The authorities announced that Philip Galea Farrugia and four other lawyers will be appointed magistrates shortly. Philip Galea Farrugia is the Deputy Attorney General who prosecuted the Degiorgio brothers. When it came to trial there was only time for his opening presentation. When he finished and it was time for the jury to start hearing the evidence, the Degiorgios changed their plea to guilty and went to prison for 40 years.

Philip Galea Farrugia was expected to be the prosecutor at the trial of Yorgen Fenech. He argued for the people in the protracted pre-trial stages and would have been preparing for the trial if he didn’t just get the job.

He applied for the job. It wasn’t thrust on him. Magistrates no longer find they’ve been hired on the whim of the prime minister. They need to apply for the job and go through a selection process. So, Philip Galea Farrugia wanted to leave the prosecutor’s office.

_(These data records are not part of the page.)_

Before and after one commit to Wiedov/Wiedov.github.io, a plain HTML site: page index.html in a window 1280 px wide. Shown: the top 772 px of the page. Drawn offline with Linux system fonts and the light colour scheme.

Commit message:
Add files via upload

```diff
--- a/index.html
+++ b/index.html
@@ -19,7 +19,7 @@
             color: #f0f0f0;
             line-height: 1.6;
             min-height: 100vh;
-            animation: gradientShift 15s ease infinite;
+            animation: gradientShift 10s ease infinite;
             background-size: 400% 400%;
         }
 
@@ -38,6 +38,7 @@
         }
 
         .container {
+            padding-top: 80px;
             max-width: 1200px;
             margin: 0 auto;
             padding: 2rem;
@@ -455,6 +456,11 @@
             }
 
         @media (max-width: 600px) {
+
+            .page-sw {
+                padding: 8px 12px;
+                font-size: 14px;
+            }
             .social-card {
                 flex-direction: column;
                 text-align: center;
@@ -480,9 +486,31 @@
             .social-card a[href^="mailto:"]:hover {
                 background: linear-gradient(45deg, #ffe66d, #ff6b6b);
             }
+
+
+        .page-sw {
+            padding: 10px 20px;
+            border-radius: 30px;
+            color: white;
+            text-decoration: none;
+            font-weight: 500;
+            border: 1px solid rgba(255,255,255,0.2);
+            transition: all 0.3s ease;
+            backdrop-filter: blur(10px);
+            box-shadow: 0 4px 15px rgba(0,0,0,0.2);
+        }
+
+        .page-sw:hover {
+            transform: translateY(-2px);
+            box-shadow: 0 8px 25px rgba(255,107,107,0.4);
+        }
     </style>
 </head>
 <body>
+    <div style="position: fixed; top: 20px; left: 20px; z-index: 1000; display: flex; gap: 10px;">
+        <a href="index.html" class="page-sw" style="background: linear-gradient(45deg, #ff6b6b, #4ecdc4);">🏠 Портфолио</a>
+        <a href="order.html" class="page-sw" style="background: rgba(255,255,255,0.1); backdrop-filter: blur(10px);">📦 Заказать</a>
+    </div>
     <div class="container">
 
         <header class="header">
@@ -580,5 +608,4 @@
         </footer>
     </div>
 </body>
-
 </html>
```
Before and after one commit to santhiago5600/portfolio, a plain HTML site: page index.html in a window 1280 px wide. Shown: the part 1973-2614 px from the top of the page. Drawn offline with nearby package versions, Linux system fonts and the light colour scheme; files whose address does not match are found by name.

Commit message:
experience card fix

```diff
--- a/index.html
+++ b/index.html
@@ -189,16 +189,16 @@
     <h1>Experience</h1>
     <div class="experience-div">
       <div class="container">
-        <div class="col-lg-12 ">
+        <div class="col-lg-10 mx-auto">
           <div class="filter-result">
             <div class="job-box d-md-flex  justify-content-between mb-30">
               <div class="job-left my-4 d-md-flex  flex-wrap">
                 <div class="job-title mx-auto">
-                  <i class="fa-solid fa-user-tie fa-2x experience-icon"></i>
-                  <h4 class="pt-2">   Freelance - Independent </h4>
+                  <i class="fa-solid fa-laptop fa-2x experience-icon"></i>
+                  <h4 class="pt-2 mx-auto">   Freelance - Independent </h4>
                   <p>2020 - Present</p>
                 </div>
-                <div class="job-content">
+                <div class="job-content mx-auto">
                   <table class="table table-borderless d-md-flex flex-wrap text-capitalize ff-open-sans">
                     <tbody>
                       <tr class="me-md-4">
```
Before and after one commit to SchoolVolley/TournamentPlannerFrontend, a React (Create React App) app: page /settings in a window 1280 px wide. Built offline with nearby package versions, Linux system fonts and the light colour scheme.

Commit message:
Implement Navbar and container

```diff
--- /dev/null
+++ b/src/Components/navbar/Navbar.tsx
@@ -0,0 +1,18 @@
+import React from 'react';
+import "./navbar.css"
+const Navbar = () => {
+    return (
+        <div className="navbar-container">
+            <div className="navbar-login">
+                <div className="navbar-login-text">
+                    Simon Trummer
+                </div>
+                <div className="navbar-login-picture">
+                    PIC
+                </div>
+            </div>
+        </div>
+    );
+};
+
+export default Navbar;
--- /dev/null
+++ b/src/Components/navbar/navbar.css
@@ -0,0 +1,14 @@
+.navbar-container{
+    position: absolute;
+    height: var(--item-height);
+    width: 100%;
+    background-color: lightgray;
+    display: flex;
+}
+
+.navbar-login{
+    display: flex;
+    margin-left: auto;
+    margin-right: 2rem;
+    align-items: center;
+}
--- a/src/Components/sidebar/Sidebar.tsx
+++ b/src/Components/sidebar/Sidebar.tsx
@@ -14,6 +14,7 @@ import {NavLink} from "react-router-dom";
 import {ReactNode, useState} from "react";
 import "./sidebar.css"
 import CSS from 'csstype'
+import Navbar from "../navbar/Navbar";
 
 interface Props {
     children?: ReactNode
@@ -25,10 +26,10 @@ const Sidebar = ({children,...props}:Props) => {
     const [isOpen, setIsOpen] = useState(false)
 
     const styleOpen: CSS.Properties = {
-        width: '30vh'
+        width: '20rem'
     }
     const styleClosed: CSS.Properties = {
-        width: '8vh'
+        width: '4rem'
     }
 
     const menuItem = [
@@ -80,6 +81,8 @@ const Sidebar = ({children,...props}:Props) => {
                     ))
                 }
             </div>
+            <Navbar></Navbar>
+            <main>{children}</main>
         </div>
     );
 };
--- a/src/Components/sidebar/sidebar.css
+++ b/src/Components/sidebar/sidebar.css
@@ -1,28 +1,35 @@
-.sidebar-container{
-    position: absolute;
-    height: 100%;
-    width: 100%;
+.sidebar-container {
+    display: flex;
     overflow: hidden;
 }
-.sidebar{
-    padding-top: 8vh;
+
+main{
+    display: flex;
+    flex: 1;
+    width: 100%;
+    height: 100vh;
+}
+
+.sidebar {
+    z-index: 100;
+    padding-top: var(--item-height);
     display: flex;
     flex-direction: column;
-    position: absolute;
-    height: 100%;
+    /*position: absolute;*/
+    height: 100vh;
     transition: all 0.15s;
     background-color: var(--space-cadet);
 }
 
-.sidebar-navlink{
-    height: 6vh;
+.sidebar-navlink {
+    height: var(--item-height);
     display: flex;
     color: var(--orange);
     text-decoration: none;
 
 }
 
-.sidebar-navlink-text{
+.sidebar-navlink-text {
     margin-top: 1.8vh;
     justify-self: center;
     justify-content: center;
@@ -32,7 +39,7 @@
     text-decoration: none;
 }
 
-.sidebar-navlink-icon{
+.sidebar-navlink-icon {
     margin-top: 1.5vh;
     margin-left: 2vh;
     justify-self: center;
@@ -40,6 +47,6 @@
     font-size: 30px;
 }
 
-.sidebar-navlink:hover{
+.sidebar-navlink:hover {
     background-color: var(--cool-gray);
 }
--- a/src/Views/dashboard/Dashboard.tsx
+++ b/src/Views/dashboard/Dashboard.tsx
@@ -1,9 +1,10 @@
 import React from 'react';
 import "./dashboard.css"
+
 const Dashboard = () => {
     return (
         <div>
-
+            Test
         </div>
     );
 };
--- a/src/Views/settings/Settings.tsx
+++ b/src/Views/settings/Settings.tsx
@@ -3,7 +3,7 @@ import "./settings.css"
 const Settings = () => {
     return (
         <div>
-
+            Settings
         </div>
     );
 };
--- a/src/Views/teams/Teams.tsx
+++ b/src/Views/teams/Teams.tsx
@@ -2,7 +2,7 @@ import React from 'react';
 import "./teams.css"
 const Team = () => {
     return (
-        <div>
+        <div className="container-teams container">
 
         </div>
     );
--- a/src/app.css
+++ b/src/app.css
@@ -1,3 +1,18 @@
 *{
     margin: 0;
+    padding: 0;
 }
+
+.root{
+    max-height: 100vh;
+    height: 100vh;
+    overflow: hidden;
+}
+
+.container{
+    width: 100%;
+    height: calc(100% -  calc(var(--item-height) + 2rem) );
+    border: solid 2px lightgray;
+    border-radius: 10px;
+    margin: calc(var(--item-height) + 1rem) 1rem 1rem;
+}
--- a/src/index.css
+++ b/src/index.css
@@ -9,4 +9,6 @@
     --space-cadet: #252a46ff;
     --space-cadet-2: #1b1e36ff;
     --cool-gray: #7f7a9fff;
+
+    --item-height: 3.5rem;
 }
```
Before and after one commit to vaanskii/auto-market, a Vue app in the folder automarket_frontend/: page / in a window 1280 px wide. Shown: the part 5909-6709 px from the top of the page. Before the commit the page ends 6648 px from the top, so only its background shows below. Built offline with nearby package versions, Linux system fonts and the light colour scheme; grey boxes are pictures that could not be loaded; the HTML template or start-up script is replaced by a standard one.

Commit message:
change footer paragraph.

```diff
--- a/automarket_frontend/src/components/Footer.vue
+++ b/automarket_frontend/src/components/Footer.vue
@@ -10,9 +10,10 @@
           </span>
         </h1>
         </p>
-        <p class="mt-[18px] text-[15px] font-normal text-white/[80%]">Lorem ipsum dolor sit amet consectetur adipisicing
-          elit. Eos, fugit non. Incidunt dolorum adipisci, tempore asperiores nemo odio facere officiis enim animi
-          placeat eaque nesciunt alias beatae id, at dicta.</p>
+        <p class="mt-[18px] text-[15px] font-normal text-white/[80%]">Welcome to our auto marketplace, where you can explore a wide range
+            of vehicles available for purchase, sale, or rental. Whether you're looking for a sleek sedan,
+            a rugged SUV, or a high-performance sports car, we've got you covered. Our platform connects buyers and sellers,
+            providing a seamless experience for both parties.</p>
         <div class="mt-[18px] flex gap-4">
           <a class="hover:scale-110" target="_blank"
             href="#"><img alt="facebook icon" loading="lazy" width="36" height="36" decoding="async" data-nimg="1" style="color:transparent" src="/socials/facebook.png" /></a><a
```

In the professional world there are things called constructive dismissals. Someone may not be fired out of a job, but their life is made uncomfortable enough for them to want to leave. This may have happened in Galea Farrugia’s case. He was passed over for the job of Attorney General when Victoria Buttigieg, without a day of experience in criminal law, was given the job. And since then, Victoria Buttigieg has shown little merit to justify her position.

As a magistrate Philip Galea Farrugia will be relieved of the politics of government. He will no longer be frustrated by appointments made against the public interest and in the interest of people in politics or near it whose life would be harder if the position of Attorney General was filled by someone competent.

We have gained a competent magistrate, but the people have lost their lawyer in court. The Attorney General’s office is thinner than ever. We are going in a court room to face the significant financial resources of Yorgen Fenech with untested prosecutors led by an Attorney General without a history of trial work.

Philip Galea Farrugia has every right to carve a path for himself and his career. We know we must respect that. But our right as law abiding citizens to be adequately represented in the prosecution of major crimes has just been nibbled some more.